The output of wind farms in South Australia was constrained over two periods on Sunday on Monday after their combined output jumped above 1200MW and above new limits placed by the Australian Energy Market Operator.
The constraints were put in place for some 10 hours on Sunday, and another six hours early on Monday morning, both at times of relatively low demand, and at a time when the combined output of wind and gas power was significantly higher than state demand.
A ttimes, wind output in a state with some 1698MW of wind capacity jumped above 1400MW, but had to be constrained back to 1200MW, because there were not enough gas generators in the system under the AEMO’s new guidelines.
These new guidelines doubles the number of gas generators require to be online – in November it suggested only two were required, but in December in a separate document it lifted this to four.
This graph above (courtesy of the Climate and Energy College) shows the most dramatic intervention, at around 1.15am on Monday morning, when the second constraint was invoked, pulling the output of the wind farms back from more than 1400MW to 1200MW.
An AEMO spokesman confirmed: Peak wind output last night (2 July 2017) reached an unconstrained 1442 MW at 23:00. The 1200MW constraint limit was applied from 01:30 through to 06:50 this morning, Monday 3 July 2017.
The constraint applies to all turbines, but AEMO’s NEM dispatch engine reduces output of the wind in the most economical way, reducing from the most expensive first.
AEMO did not say which these were, but Dylan McConnell at the Climate and Energy College produced this graph which shows that the Waterloo, Bluff and North Brown Hill wind farms copped the brunt of it.
It had the effect of keeping prices high. Normally, when wind farms increase output, particularly at night, the pool price falls sharply, and sometimes goes into negative territory.
The trading rights of all three wind farms are owned by EnergyAustralia and AGL, the providers of much of the synchronous generation in the state.
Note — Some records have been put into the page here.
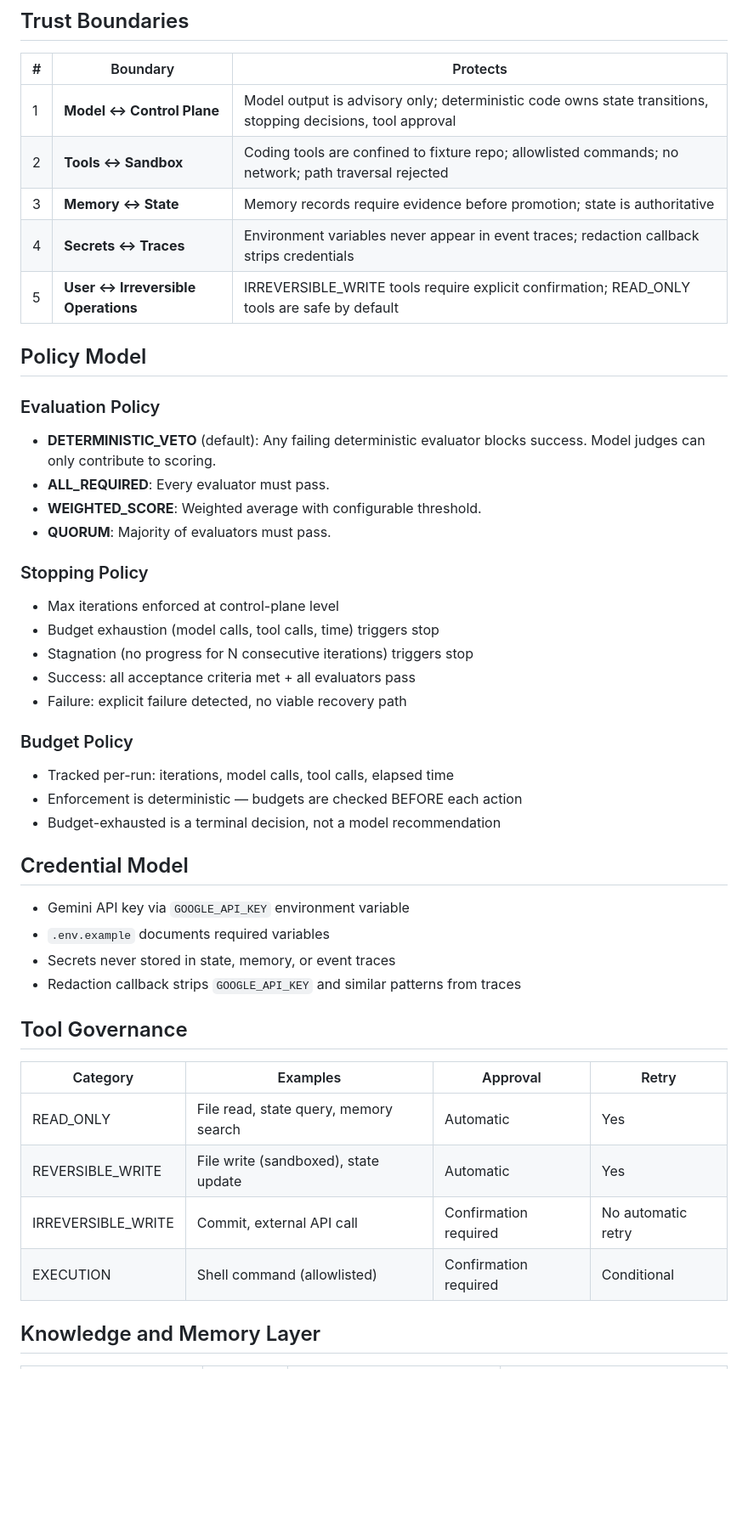
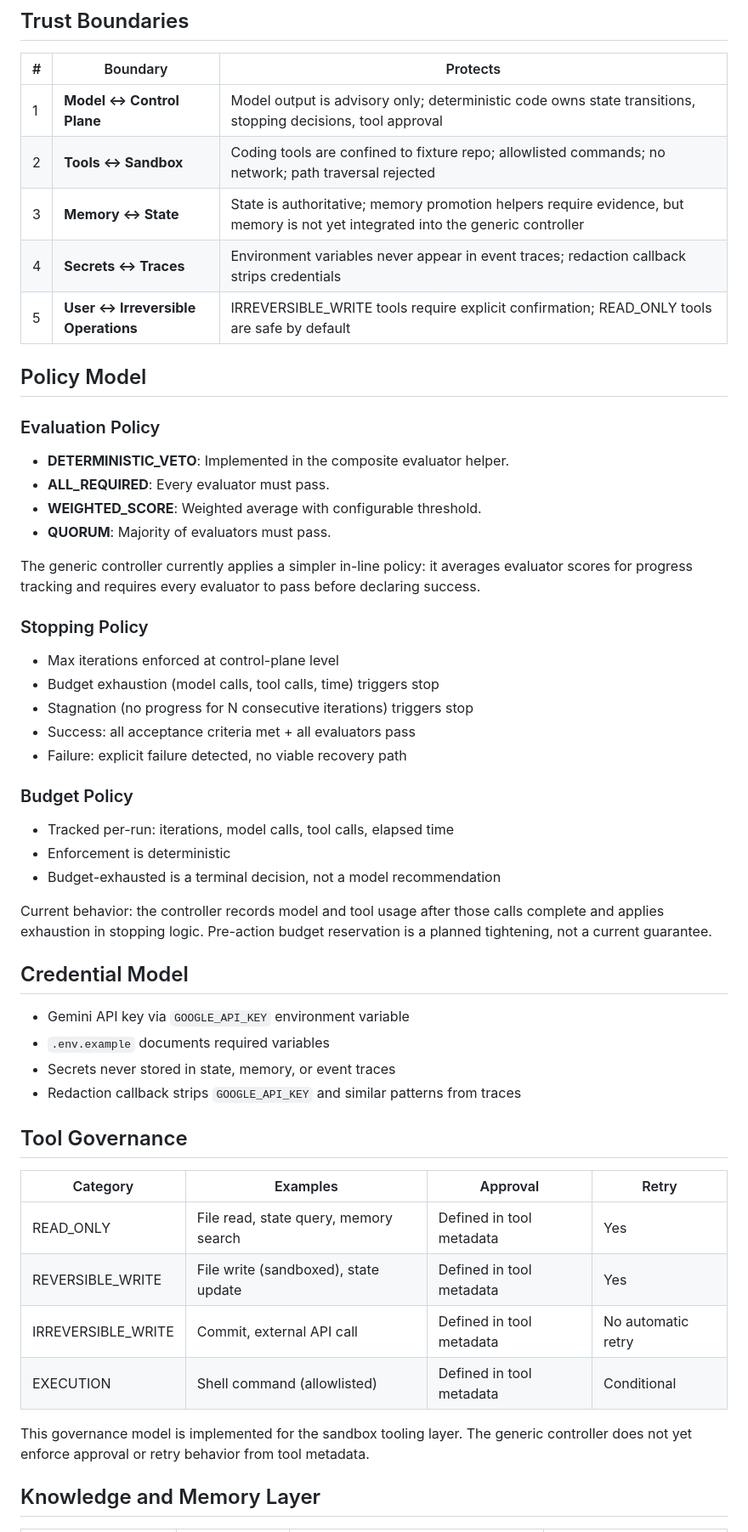
Before and after one commit to rmax-ai/adk-loop-lab, a Markdown page: docs/architecture/overview.md, the part around one of its changes. Shown at 85% size. Drawn GitHub-style; blank space fills up the shorter version.

```diff
--- a/docs/architecture/overview.md
+++ b/docs/architecture/overview.md
@@ -152,18 +163,21 @@ All tools declare side-effect level and idempotency behavior.
 |---|----------|----------|
 | 1 | **Model ↔ Control Plane** | Model output is advisory only; deterministic code owns state transitions, stopping decisions, tool approval |
 | 2 | **Tools ↔ Sandbox** | Coding tools are confined to fixture repo; allowlisted commands; no network; path traversal rejected |
-| 3 | **Memory ↔ State** | Memory records require evidence before promotion; state is authoritative |
+| 3 | **Memory ↔ State** | State is authoritative; memory promotion helpers require evidence, but memory is not yet integrated into the generic controller |
 | 4 | **Secrets ↔ Traces** | Environment variables never appear in event traces; redaction callback strips credentials |
 | 5 | **User ↔ Irreversible Operations** | IRREVERSIBLE_WRITE tools require explicit confirmation; READ_ONLY tools are safe by default |
 
 ## Policy Model
 
 ### Evaluation Policy
-- **DETERMINISTIC_VETO** (default): Any failing deterministic evaluator blocks
-  success. Model judges can only contribute to scoring.
+- **DETERMINISTIC_VETO**: Implemented in the composite evaluator helper.
 - **ALL_REQUIRED**: Every evaluator must pass.
 - **WEIGHTED_SCORE**: Weighted average with configurable threshold.
 - **QUORUM**: Majority of evaluators must pass.
+
+The generic controller currently applies a simpler in-line policy: it averages
+evaluator scores for progress tracking and requires every evaluator to pass
+before declaring success.
 
 ### Stopping Policy
 - Max iterations enforced at control-plane level
@@ -174,8 +188,12 @@ All tools declare side-effect level and idempotency behavior.
 
 ### Budget Policy
 - Tracked per-run: iterations, model calls, tool calls, elapsed time
-- Enforcement is deterministic — budgets are checked BEFORE each action
+- Enforcement is deterministic
 - Budget-exhausted is a terminal decision, not a model recommendation
+
+Current behavior: the controller records model and tool usage after those
+calls complete and applies exhaustion in stopping logic. Pre-action budget
+reservation is a planned tightening, not a current guarantee.
 
 ## Credential Model
 
@@ -188,10 +206,14 @@ All tools declare side-effect level and idempotency behavior.
 
 | Category | Examples | Approval | Retry |
 |----------|----------|----------|-------|
-| READ_ONLY | File read, state query, memory search | Automatic | Yes |
-| REVERSIBLE_WRITE | File write (sandboxed), state update | Automatic | Yes |
-| IRREVERSIBLE_WRITE | Commit, external API call | Confirmation required | No automatic retry |
-| EXECUTION | Shell command (allowlisted) | Confirmation required | Conditional |
+| READ_ONLY | File read, state query, memory search | Defined in tool metadata | Yes |
+| REVERSIBLE_WRITE | File write (sandboxed), state update | Defined in tool metadata | Yes |
+| IRREVERSIBLE_WRITE | Commit, external API call | Defined in tool metadata | No automatic retry |
+| EXECUTION | Shell command (allowlisted) | Defined in tool metadata | Conditional |
+
+This governance model is implemented for the sandbox tooling layer. The
+generic controller does not yet enforce approval or retry behavior from
+tool metadata.
 
 ## Knowledge and Memory Layer
 
```
Also changed, not shown: other parts of docs/architecture/overview.md (+42 -27 lines), SPEC.md (+40 -1 lines).
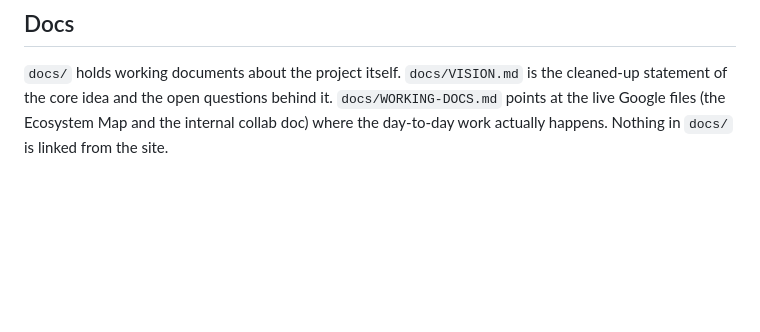
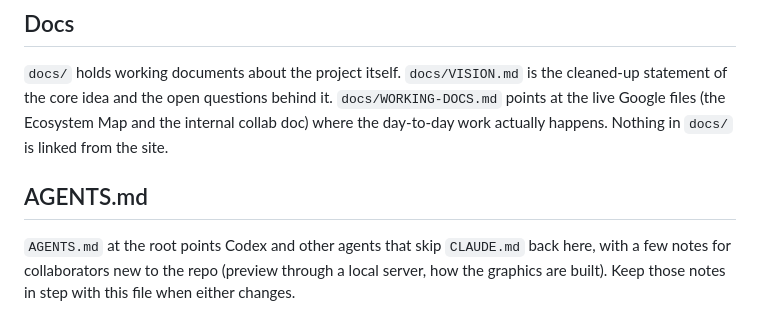
Before and after one commit to jon-hanover/alignthefuture, a Markdown page: CLAUDE.md, the part around the change. GitHub-like rendering; blank space fills up the shorter version.

```diff
--- a/CLAUDE.md
+++ b/CLAUDE.md
@@ -182,3 +182,10 @@ the cleaned-up statement of the core idea and the open questions behind it.
 `docs/WORKING-DOCS.md` points at the live Google files (the Ecosystem Map and
 the internal collab doc) where the day-to-day work actually happens. Nothing in
 `docs/` is linked from the site.
+
+## AGENTS.md
+
+`AGENTS.md` at the root points Codex and other agents that skip `CLAUDE.md`
+back here, with a few notes for collaborators new to the repo (preview through
+a local server, how the graphics are built). Keep those notes in step with
+this file when either changes.
```
Also changed, not shown: AGENTS.md (added, +33 -0 lines).
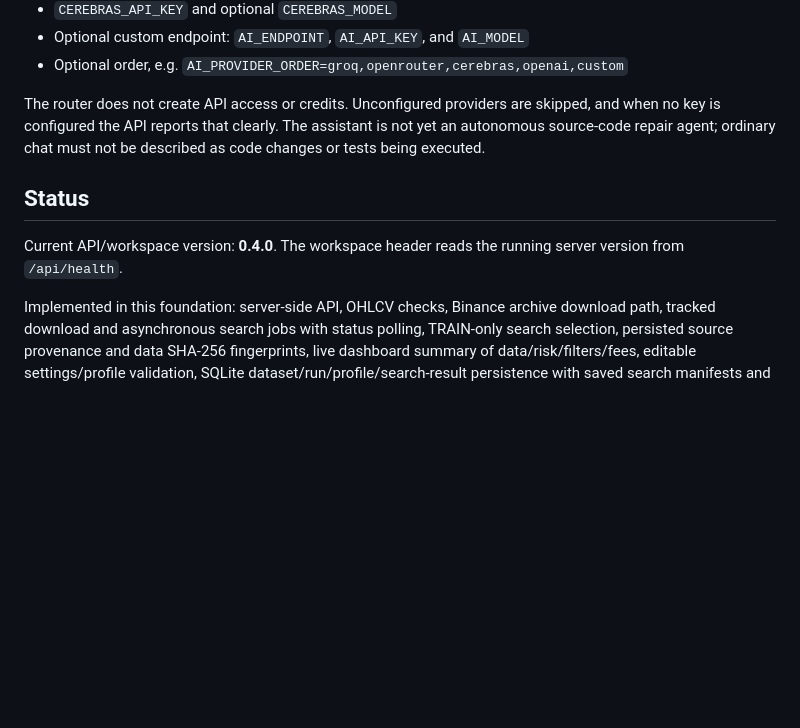
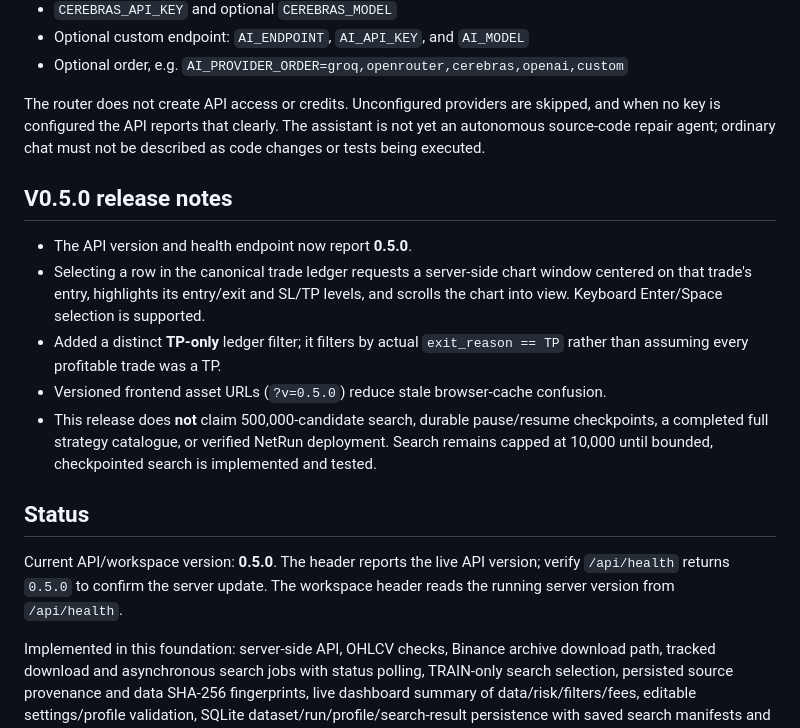
Before and after one commit to abkcex-lgtm/Strategy-foundry, a Markdown page: README.md, the part around the change. GitHub-like rendering; blank space fills up the shorter version.

Commit message:
Document V0.5.0 release and honest remaining limits

```diff
--- a/README.md
+++ b/README.md
@@ -69,9 +69,17 @@ Configure provider keys as host-side secret environment variables, never in fron
 
 The router does not create API access or credits. Unconfigured providers are skipped, and when no key is configured the API reports that clearly. The assistant is not yet an autonomous source-code repair agent; ordinary chat must not be described as code changes or tests being executed.
 
+## V0.5.0 release notes
+
+- The API version and health endpoint now report **0.5.0**.
+- Selecting a row in the canonical trade ledger requests a server-side chart window centered on that trade's entry, highlights its entry/exit and SL/TP levels, and scrolls the chart into view. Keyboard Enter/Space selection is supported.
+- Added a distinct **TP-only** ledger filter; it filters by actual `exit_reason == TP` rather than assuming every profitable trade was a TP.
+- Versioned frontend asset URLs (`?v=0.5.0`) reduce stale browser-cache confusion.
+- This release does **not** claim 500,000-candidate search, durable pause/resume checkpoints, a completed full strategy catalogue, or verified NetRun deployment. Search remains capped at 10,000 until bounded, checkpointed search is implemented and tested.
+
 ## Status
 
-Current API/workspace version: **0.4.0**. The workspace header reads the running server version from `/api/health`.
+Current API/workspace version: **0.5.0**. The header reports the live API version; verify `/api/health` returns `0.5.0` to confirm the server update. The workspace header reads the running server version from `/api/health`.
 
 Implemented in this foundation: server-side API, OHLCV checks, Binance archive download path, tracked download and asynchronous search jobs with status polling, TRAIN-only search selection, persisted source provenance and data SHA-256 fingerprints, live dashboard summary of data/risk/filters/fees, editable settings/profile validation, SQLite dataset/run/profile/search-result persistence with saved search manifests and reopenable result history, risk/cost-aware ledger, deterministic genetic search with crossover/mutation/stratified seeds/immigrant exploration, an ExtraTrees surrogate-guided proposal mode, a stratified-random baseline, user-selectable family/context/confirmation search space, and 18 causal signal families (EMA crossover, channel breakout, RSI reversion, volume breakout, EMA pullback, MACD crossover, Bollinger reversion, inside-bar breakout, engulfing reversal, momentum breakout, stochastic reversion, ROC momentum, ADX/DMI trend, Keltner breakout, volatility squeeze breakout, OBV trend, VWAP reclaim, and support/resistance pivot reversal). Reported search results are independently replayed against a separate ledger engine; UI exposes search mode and family labels. Other implemented elements include per-filter failures/distances, OHLC candlestick view with trade overlays, paging/zoom presets, CSV and standalone Python replay export, run history and reproducibility manifests.
 
```
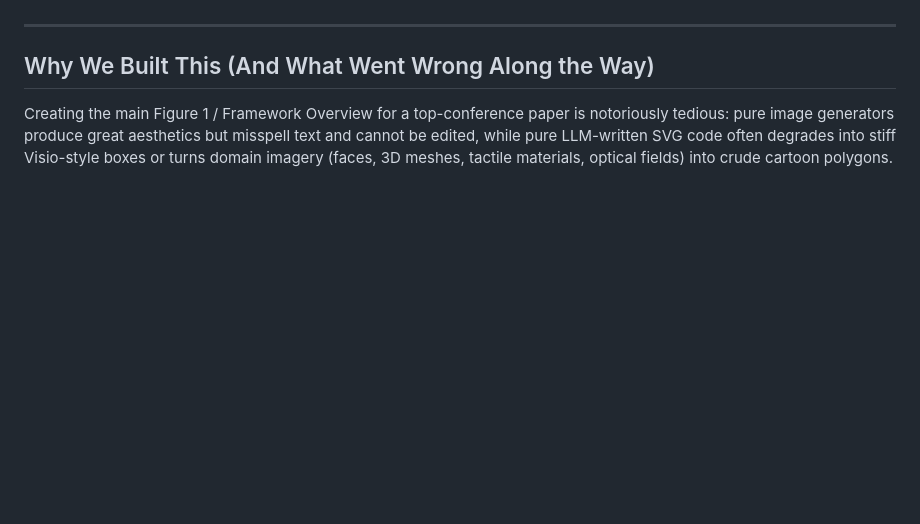
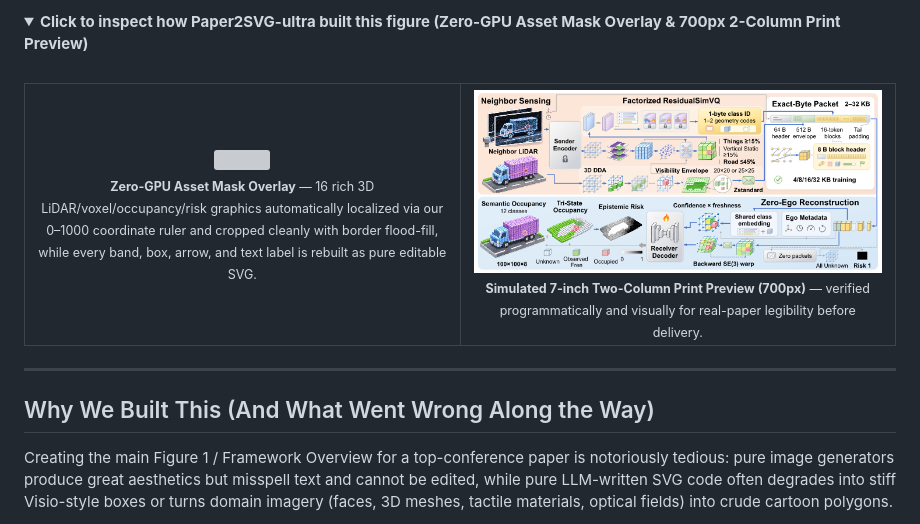
Before and after one commit to WYH302/Paper2SVG-ultra, a Markdown page: README.md, the part around one of its changes. Rendered like a GitHub page; pictures changed too: assets/showcase/borrowedsight_2col.png (added); folded sections open; blank space fills up the shorter version; grey boxes are pictures that could not be loaded.

```diff
--- a/README.md
+++ b/README.md
@@ -16,4 +22,21 @@
 </div>
+
+<details>
+<summary><b>Click to inspect how Paper2SVG-ultra built this figure (Zero-GPU Asset Mask Overlay &amp; 700px 2-Column Print Preview)</b></summary>
+<br/>
+<table>
+  <tr>
+    <td align="center" width="50%">
+      <img src="assets/showcase/borrowedsight_masked.png" width="100%"/><br/>
+      <sub><b>Zero-GPU Asset Mask Overlay</b> — 16 rich 3D LiDAR/voxel/occupancy/risk graphics automatically localized via our 0–1000 coordinate ruler and cropped cleanly with border flood-fill, while every band, box, arrow, and text label is rebuilt as pure editable SVG.</sub>
+    </td>
+    <td align="center" width="50%">
+      <img src="assets/showcase/borrowedsight_2col.png" width="100%"/><br/>
+      <sub><b>Simulated 7-inch Two-Column Print Preview (700px)</b> — verified programmatically and visually for real-paper legibility before delivery.</sub>
+    </td>
+  </tr>
+</table>
+</details>
 
 ---
 
```
Also changed, not shown: other parts of README.md (+6 -0 lines), README_ZH.md (+23 -0 lines), 2 other files.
Neither company provided any comment by the time of publication. The Clean Energy Council also did not respond.
AEMO says the constraint – flagged in its National Transmission Network Development Plan (NTNDP) issued in December – is designed to maintain “power system strength, more specifically system fault current.””
As a result of that, it introduced new operational procedural changes, resulting in the requirements below:
- When there is between 0 – 1,200 MW of wind generation, South Australia must have three capable synchronous generating units available and in the market to maintain sufficient power system strength.
- When there is more than 1,200 MW of wind generation, South Australia must have four capable synchronous generating units available and in the market to maintain sufficient power system strength.
“In instances where there is not the required number of synchronous generating units available and in the market within South Australia, intermittent generation will be constrained to maintain a safe and secure fault current,” it says.
As it turned out on Sydney, only three “synchronous” units could be encouraged to bid into the market, meaning that the wind output had to be constrained at 1200MW.
AEMO says the measures are only interim as it decides on the best path forward, and pending the introduction of new requirements on wind and solar plants. The introduction of battery storage will not directly affect the provision of fault current, but could serve to store the excess output.
“AEMO strongly believes this is a required and necessary initiative to maintain power system security during a period of rapid transformation,” a spokesman said in an emailed statement.
AEMO is assessing whether further Network Support and Control Ancillary Services (NSCAS) are required in the next five years. These are non-market ancillary services designed to maintain power system security and reliability, and to maintain or increase the power transfer capability of the transmission network.
In the 2016 NTNDP, AEMO identified an NSCAS gap to provide system strength in South Australia, and stated that the gap would be confirmed in 2017 following completion of more detailed analysis.
The industry is going through a period of rapid reappraisal of exactly how much security is needed in the system, particularly the level of synchronous generation, inertia and other grid services. These requirements are being rapidly re-assessed as the potential of new technologies and smart controls becomes evident.
“In instances where there is not the required number of synchronous generating units available and in the market within South Australia, intermittent generation will be constrained to maintain a safe and secure fault current.”
Giles Parkinson is a journalist of 30 years experience, a former Business Editor and Deputy Editor of the Financial Review, a columnist for The Bulletin magazine and The Australian, and the former editor of Climate Spectator.